er, only children age 6 and above were involved; therefore, age 6 was approved as the lower age limit for Ritalin®.

Q Can events such as a death in the family, illness in a parent, onset of poverty, or divorce cause symptoms?

A Yes. When a tragedy occurs or some extreme stress hits, every member of a family is affected, even the youngest ones. This should also be considered when evaluating mental, emotional, or behavioral symptoms in a child.

Stimulant Medications: There are four stimulant medications that are approved for use in the treatment of attention deficit hyperactivity disorder (ADHD), the most common behavioral disorder of childhood. These medications have all been extensively studied and are specifically labeled for pediatric use. Children with ADHD exhibit such symptoms as short attention span, excessive activity, and impulsivity that cause substantial impairment in functioning.

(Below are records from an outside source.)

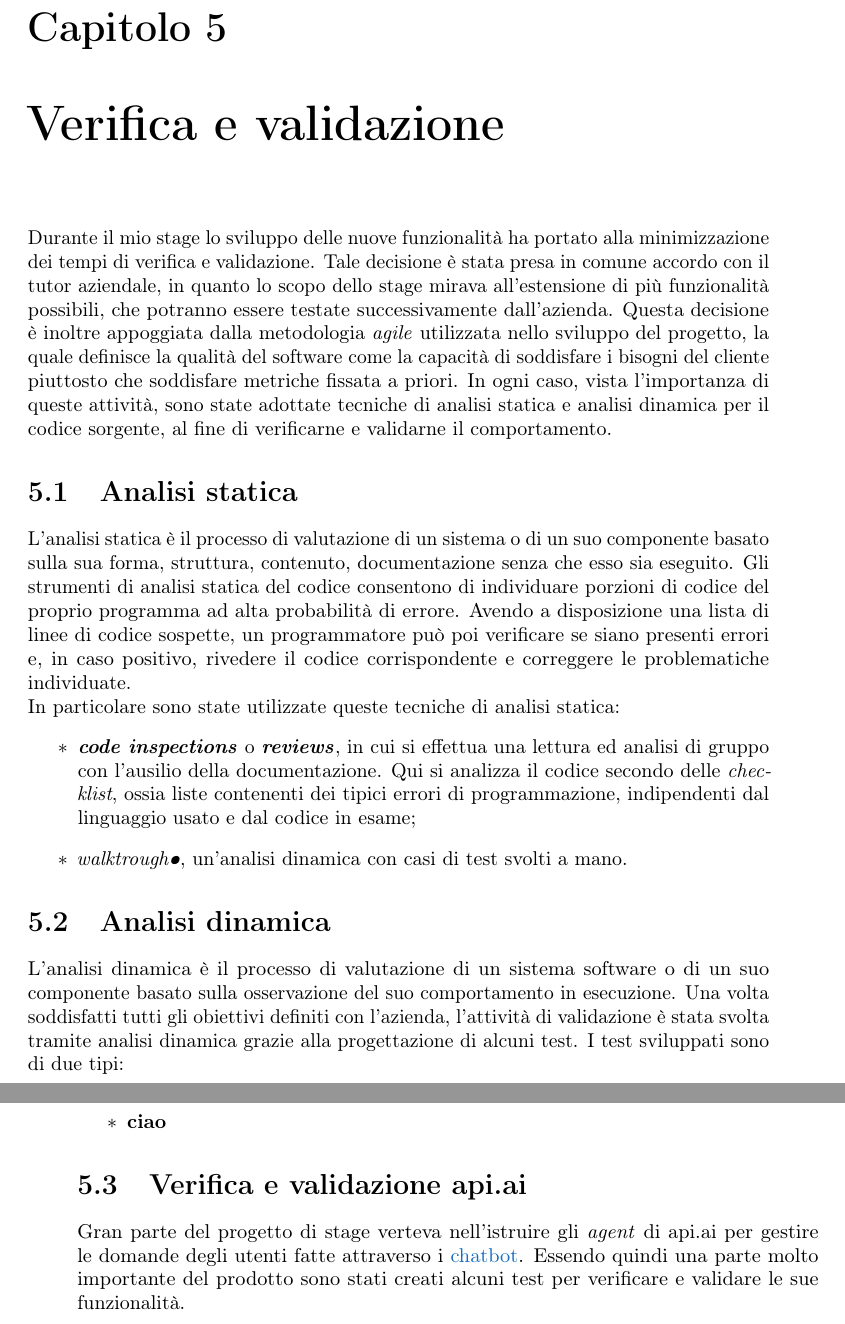
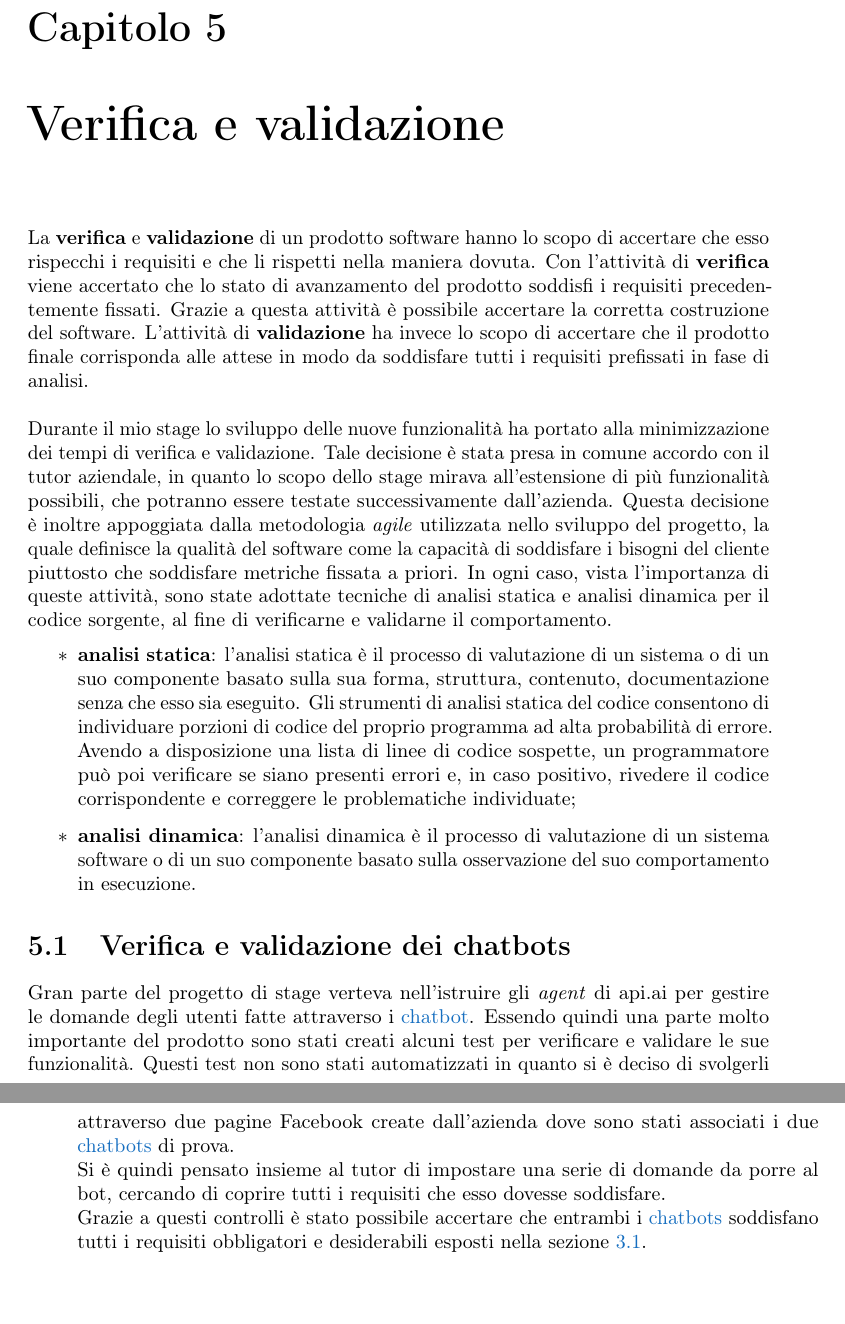
Before and after one commit to Mou95/Tesi, a LaTeX thesis (tesi.tex, which reads Capitoli/capitolo-5.tex): two parts of pages 45 and 46 of 53, joined at a grey line, cut so that both start at the same text. Compiled offline with pdfLaTeX.

Commit message:
finito prima parte

```diff
--- a/Capitoli/capitolo-5.tex
+++ b/Capitoli/capitolo-5.tex
@@ -5,25 +5,17 @@
 %**************************************************************
 \chapter{Verifica e validazione}
 \label{cap:verifica}
-
+La \textbf{verifica} e \textbf{validazione} di un prodotto software hanno lo scopo di accertare che esso rispecchi i requisiti e che li rispetti nella maniera dovuta. Con l’attività di \textbf{verifica} viene accertato che lo stato di avanzamento del prodotto soddisfi i requisiti precedentemente fissati. Grazie a questa attività è possibile accertare la corretta costruzione del software. L’attività di \textbf{validazione} ha invece lo scopo di accertare che il prodotto finale corrisponda alle attese in modo da soddisfare tutti i requisiti prefissati in fase di analisi.\\ \\
 Durante il mio stage lo sviluppo delle nuove funzionalità ha portato alla minimizzazione dei tempi di verifica e validazione. Tale decisione è stata presa in comune accordo con il tutor aziendale, in quanto lo scopo dello stage mirava all’estensione di più funzionalità possibili, che potranno essere testate successivamente dall’azienda.
 Questa decisione è inoltre appoggiata dalla metodologia \emph{agile} utilizzata nello sviluppo del progetto, la quale definisce la qualità del software come la capacità di soddisfare i bisogni del cliente piuttosto che soddisfare metriche fissata a priori.
 In ogni caso, vista l'importanza di queste attività, sono state adottate tecniche di analisi statica e analisi dinamica per il codice sorgente, al fine di verificarne e validarne il comportamento.
-
-\section{Analisi statica}
-L’analisi statica è il processo di valutazione di un sistema o di un suo componente basato sulla sua forma, struttura, contenuto, documentazione senza che esso sia eseguito. Gli strumenti di analisi statica del codice consentono di individuare porzioni di codice del proprio programma ad alta probabilità di errore. Avendo a disposizione una lista di linee di codice sospette, un programmatore può poi verificare se siano presenti errori e, in caso positivo, rivedere il codice corrispondente e correggere le problematiche individuate. \\
-In particolare sono state utilizzate queste tecniche di analisi statica:
 \begin{itemize}
-	\item \textbf{\emph{code inspections}} o \textbf{\emph{reviews}}, in cui si effettua una lettura ed analisi di gruppo
-con l’ausilio della documentazione. Qui si analizza il codice secondo delle \emph{checklist}, ossia liste contenenti dei tipici errori di programmazione, indipendenti dal linguaggio usato e dal codice in esame;
-	\item \emph{walktrough\textbf{•}}, un’analisi dinamica con casi di test svolti a mano.
+	\item \textbf{analisi statica}: l'analisi statica è il processo di valutazione di un sistema o di un suo componente basato sulla sua forma, struttura, contenuto, documentazione senza che esso sia eseguito. Gli strumenti di analisi statica del codice consentono di individuare porzioni di codice del proprio programma ad alta probabilità di errore. Avendo a disposizione una lista di linee di codice sospette, un programmatore può poi verificare se siano presenti errori e, in caso positivo, rivedere il codice corrispondente e correggere le problematiche individuate;
+	\item \textbf{analisi dinamica}: l'analisi dinamica è il processo di valutazione di un sistema software o di un suo componente basato sulla osservazione del suo comportamento in esecuzione.
 \end{itemize}
 
-\section{Analisi dinamica}
-L’analisi dinamica è il processo di valutazione di un sistema software o di un suo componente basato sulla osservazione del suo comportamento in esecuzione. Una volta soddisfatti tutti gli obiettivi definiti con l’azienda, l’attività di validazione è stata svolta tramite analisi dinamica grazie alla progettazione di alcuni test. I test sviluppati sono di due tipi:
-\begin{itemize}
-	\item \textbf{ciao}
-\end{itemize}
 
-\section{Verifica e validazione api.ai}
-Gran parte del progetto di stage verteva nell'istruire gli \emph{agent} di api.ai per gestire le domande degli utenti fatte attraverso i \gls{chatbot}. Essendo quindi una parte molto importante del prodotto sono stati creati alcuni test per verificare e validare le sue funzionalità.
+\section{Verifica e validazione dei chatbots}
+Gran parte del progetto di stage verteva nell'istruire gli \emph{agent} di api.ai per gestire le domande degli utenti fatte attraverso i \gls{chatbot}. Essendo quindi una parte molto importante del prodotto sono stati creati alcuni test per verificare e validare le sue funzionalità. Questi test non sono stati automatizzati in quanto si è deciso di svolgerli attraverso due pagine Facebook create dall'azienda dove sono stati associati i due \glspl{chatbot} di prova.\\
+Si è quindi pensato insieme al tutor di impostare una serie di domande da porre al bot, cercando di coprire tutti i requisiti che esso dovesse soddisfare. \\
+Grazie a questi controlli è stato possibile accertare che entrambi i \glspl{chatbot} soddisfano tutti i requisiti obbligatori e desiderabili esposti nella sezione \ref{requisiti}.
```
Also changed, not shown: Capitoli/capitolo-1.tex (+1 -1 lines), Capitoli/capitolo-3.tex (+1 -0 lines), Capitoli/capitolo-4.tex (+21 -12 lines), 1 other file.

Stimulant medication should be prescribed only after a careful evaluation to establish the diagnosis of ADHD and to rule out other disorders or conditions. Medication treatment should be administered and monitored in the context of the overall needs of the child and family, and consideration should be given to combining it with behavioral therapy. If the child is of school age, collaboration with teachers is essential.

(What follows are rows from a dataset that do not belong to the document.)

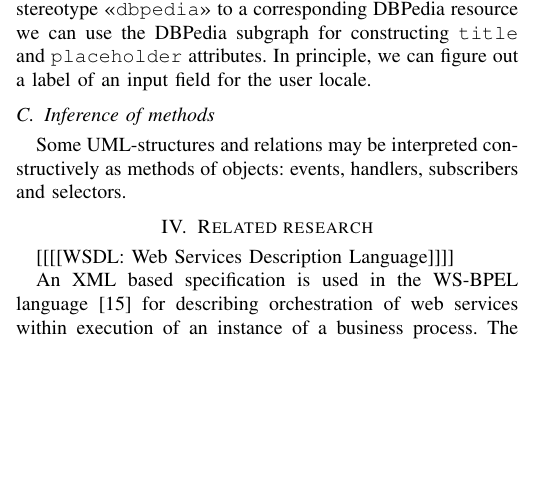
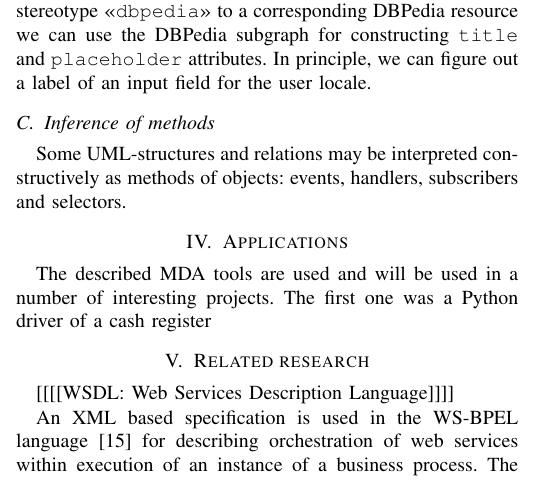
Before and after one commit to eugeneai/papers-2018, a LaTeX paper (mda-paper.tex): part of one column of page 3 of 4, cut so that both start at the same text, the shorter picture padded with empty space. Compiled offline with pdfLaTeX; a missing font is replaced by an installed copy or a similar font; a LaTeX package or settings file that is missing is left out.

Commit message:
Update on Overleaf.

```diff
--- a/mda-paper.tex
+++ b/mda-paper.tex
@@ -522,6 +522,9 @@ For example, consider the user interface template generation for web or desktop
 Some UML-structures and relations may be interpreted constructively as methods of objects: events, handlers, subscribers and selectors.
 
 
+\section{Applications}
+
+The described MDA tools are used and will be used in a number of interesting projects.  The first one was a Python driver of a cash register
 
 \section{Related research}
 \label{sec:rel}
```
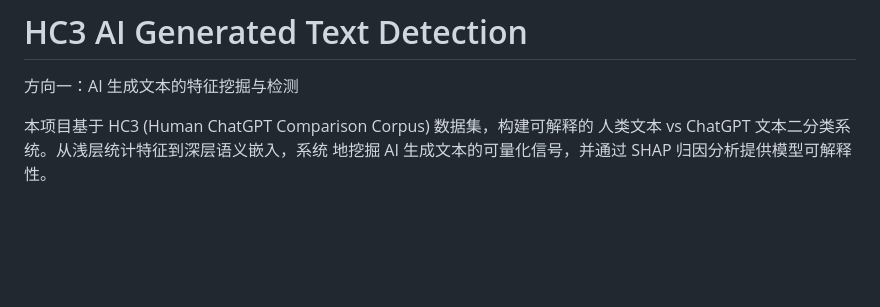
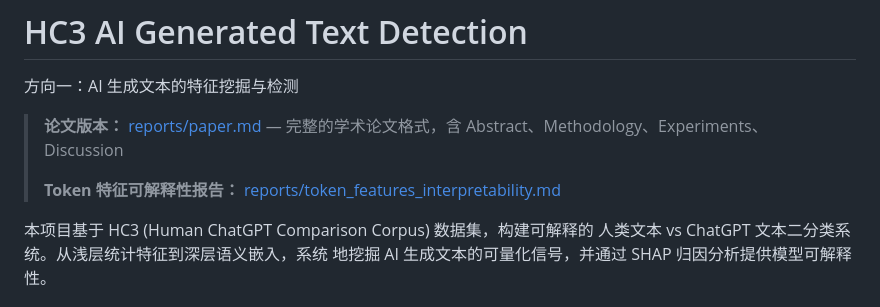
Before and after one commit to HaibinLai/HC3, a Markdown page: README.md, the part around the change. Rendered like a GitHub page; blank space fills up the shorter version.

```diff
--- a/README.md
+++ b/README.md
@@ -1,6 +1,10 @@
 # HC3 AI Generated Text Detection
 
 方向一：AI 生成文本的特征挖掘与检测
+
+> **论文版本：** [reports/paper.md](reports/paper.md) — 完整的学术论文格式，含 Abstract、Methodology、Experiments、Discussion
+>
+> **Token 特征可解释性报告：** [reports/token_features_interpretability.md](reports/token_features_interpretability.md)
 
 本项目基于 HC3 (Human ChatGPT Comparison Corpus) 数据集，构建可解释的
 人类文本 vs ChatGPT 文本二分类系统。从浅层统计特征到深层语义嵌入，系统
```
Also changed, not shown: reports/paper.md (added, +323 -0 lines).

Antidepressant and Antianxiety Medications: These medications follow the stimulant medications in prevalence among children and adolescents. They are used for depression, a disorder recognized only in the last twenty years as a problem for children, and for anxiety disorders, including obsessive-compulsive disorder (OCD). The medications most widely prescribed for these disorders are the selective serotonin reuptake inhibitors (the SSRIs). In the human brain, there are many “neurotransmitters” that affect the way we think, feel, and act. Three of these neurotransmitters that antidepressants influence are serotonin, dopamine, and norepinephrine. SSRIs affect mainly serotonin and have been found to be effective in treating depression and anxiety without as many side effects as some older antidepressants.

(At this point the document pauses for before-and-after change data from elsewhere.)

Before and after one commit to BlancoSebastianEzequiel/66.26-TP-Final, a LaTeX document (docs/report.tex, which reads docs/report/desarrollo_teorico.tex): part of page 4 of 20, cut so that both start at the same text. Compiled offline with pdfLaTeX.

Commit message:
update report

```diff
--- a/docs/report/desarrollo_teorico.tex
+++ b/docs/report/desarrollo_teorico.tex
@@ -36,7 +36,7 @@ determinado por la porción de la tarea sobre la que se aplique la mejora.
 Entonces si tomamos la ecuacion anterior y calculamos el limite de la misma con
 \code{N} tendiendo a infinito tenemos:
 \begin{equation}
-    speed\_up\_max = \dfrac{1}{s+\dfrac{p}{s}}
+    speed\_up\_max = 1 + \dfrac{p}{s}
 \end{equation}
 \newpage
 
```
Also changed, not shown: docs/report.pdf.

Antipsychotic Medications: These medications are used to treat children with schizophrenia, bipolar disorder, autism, Tourette's syndrome, and severe conduct disorders. Some of the older antipsychotic medications have specific indications and dose guidelines for children. Some of the newer “atypical” antipsychotics, which have fewer side effects, are also being used for children. Such use requires close monitoring for side effects.

Mood Stabilizing Medications: These medications are used to treat bipolar disorder (manic-depressive illness). However, because there is very limited data on the safety and efficacy of most mood stabilizers in youth, treatment of children and adolescents is based mainly on experience with adults. The most typically used mood stabilizers are lithium and valproate (Depakote®), which are often very effective for controlling mania and preventing recurrences of manic and depressive episodes in adults. Research on the effectiveness of these and other medications in children and adolescents with bipolar disorder is ongoing. In addition, studies are investigating various forms of psychotherapy, including cognitive-behavioral therapy, to complement medication treatment for this illness in young people. Effective treatment depends on appropriate diagnosis of bipolar disorder in children and adolescents. There is some evidence that using antidepressant medication to treat depression in a person who has bipolar disorder may induce manic symptoms if it is taken without a mood stabilizer. In addition, using stimulant medications to treat co-occurring ADHD or ADHD-like symptoms in a child with bipolar disorder may worsen manic symptoms. While it can be hard to determine which young patients will become manic, there is a greater likelihood among children and adolescents who have a family history of bipolar disorder. If manic symptoms develop or markedly worsen during antidepressant or stimulant use, a physician should be consulted immediately, and diagnosis and treatment for bipolar disorder should be considered.